Ex-convicts are everywhere. If you know a decent amount of people, you’ll probably run into at least one at some point who spent time in the prison system.
Maybe it’s you who committed a crime, and you ended up spending some time behind bars. Perhaps you made a mistake, and the law caught you.
Hopefully, you learned your lesson, and you will no longer engage in the behavior that resulted in your prison term. However, just because you forgave yourself does not mean you can always return to your life and have things be just as they once were.
Let’s look at some of the ways your life can change after you’ve spent some time behind bars.
You Could Have a Challenging Time Finding a Job
One way your life can change after you’ve done time is that you might struggle to find work afterward. Let’s say the police charged you with something like reckless arson. If you live in Los Angeles, the law might consider that either a felony or a misdemeanor, depending on the circumstances.
Maybe you carelessly flicked a lit cigarette butt into the trash and caused a house fire in which you hurt someone. You can get:
When you get out, you try to find work. Your potential employer will want to do a background check, during which they will learn about your prison time.
They might simply ask you whether you have any prior criminal convictions. Some individuals feel like it’s not fair to question someone about their past misdeeds if they paid their debt and did the time. There are groups that are trying to make it illegal to ask someone about their criminal background.

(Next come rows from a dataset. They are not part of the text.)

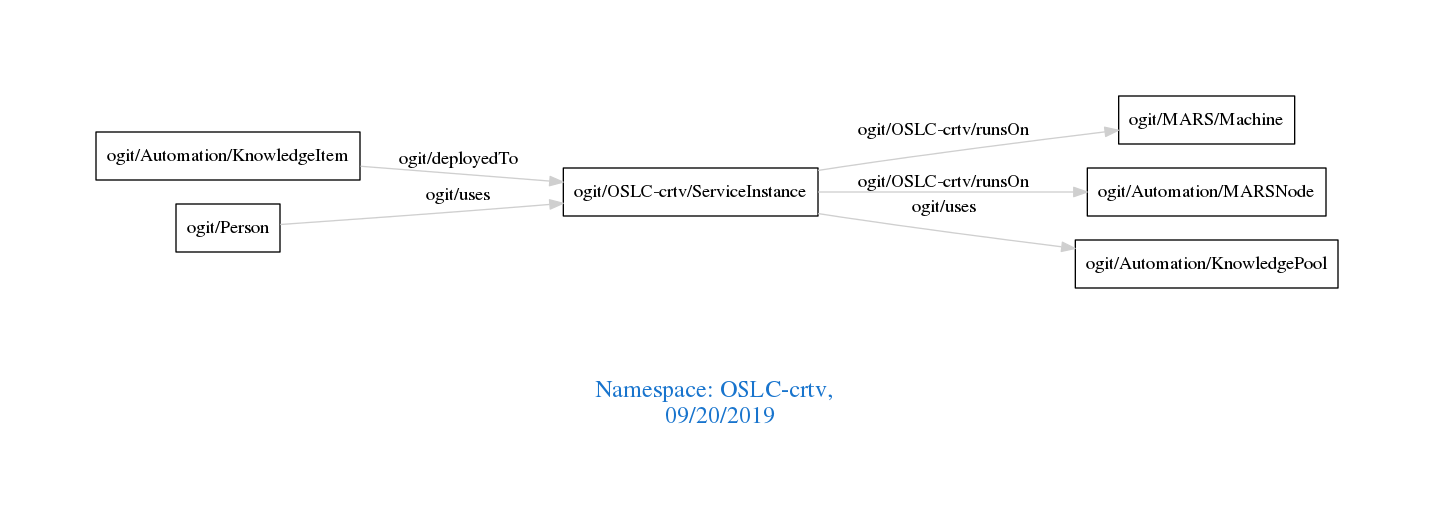
The Graphviz diagram downloads/OSLC-crtv.png in arago/OGIT, before a commit. Its source is kept beside it as downloads/OSLC-crtv.dot.
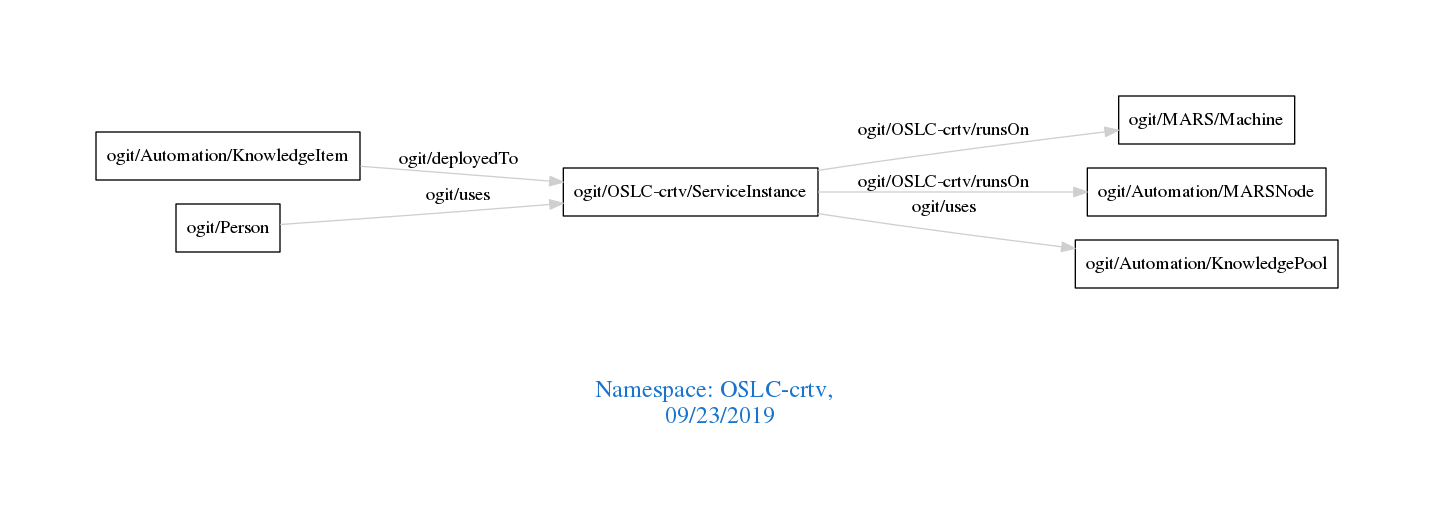
The same file after the commit.

Change to the diagram source:
```diff
@@ -1,7 +1,7 @@
 digraph OGIT_ontology {
  graph [ rankdir= LR,pad=1
 fontsize = 18,
-fontcolor= dodgerblue3,label = "\n\n\nNamespace: OSLC-crtv, \n 09/20/2019"];
+fontcolor= dodgerblue3,label = "\n\n\nNamespace: OSLC-crtv, \n 09/23/2019"];
 node[shape=polygon];
 edge [  color="gray81"];
 
```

For the moment, though, it’s legal, and virtually every potential employer does it. When they hear you spent time in jail, they might not want to give you the job, even if yours was a nonviolent or fairly innocuous offense.
Your Friends Might Not Trust You Anymore
Depending on what you did to land in prison, your friends might not trust you anymore. Maybe you served time for something like petty theft. Perhaps you stole from people you knew because:
You might feel like they should give you another chance if you made a mistake. Their feelings about you may have changed, though. You might discover that your former friends no longer want to have anything to do with you now.
Your Family Might Not Look at You the Same Way
You also might have a partner or a spouse, and possibly children as well. They may not have known anything about your criminal life till the police caught you.
You might serve your time, but when you get out, your family might not feel the same way about you that they once did. Your spouse or partner might be cold toward you. Your kids might not respect you as much.
You might be able to patch things up with them as time passes. You also might face a possible separation or divorce if your spouse or partner can’t get past what happened.
You Might Face Depression
Prison time can change a person. Some seem to shrug it off, and once they come out, they never go back in.
Recidivism is a serious issue, though. If someone has spent time in prison, there’s a good chance they could go back. You have to avoid the behavior that landed you there the first time.
Even if you stay away from that behavior, you might feel depressed when you get out. You may have seen some things inside that it’s hard for you to forget. You may have trouble adjusting to life on the outside again.
You could speak to a therapist about your experiences. Talking to someone can help you get past it. They might decide to put you on antidepressant medication till you start to feel more yourself again.
Some people can readjust to their life on the outside without any issues. Someone might give you a job quickly, and your family might forgive your behavior.
You should still try to view what happened as a wake-up call. No one enjoys prison, and if you want to stay out, you need to revise your behavior. Consider what truly matters, and try to live a mistake-free life going forward.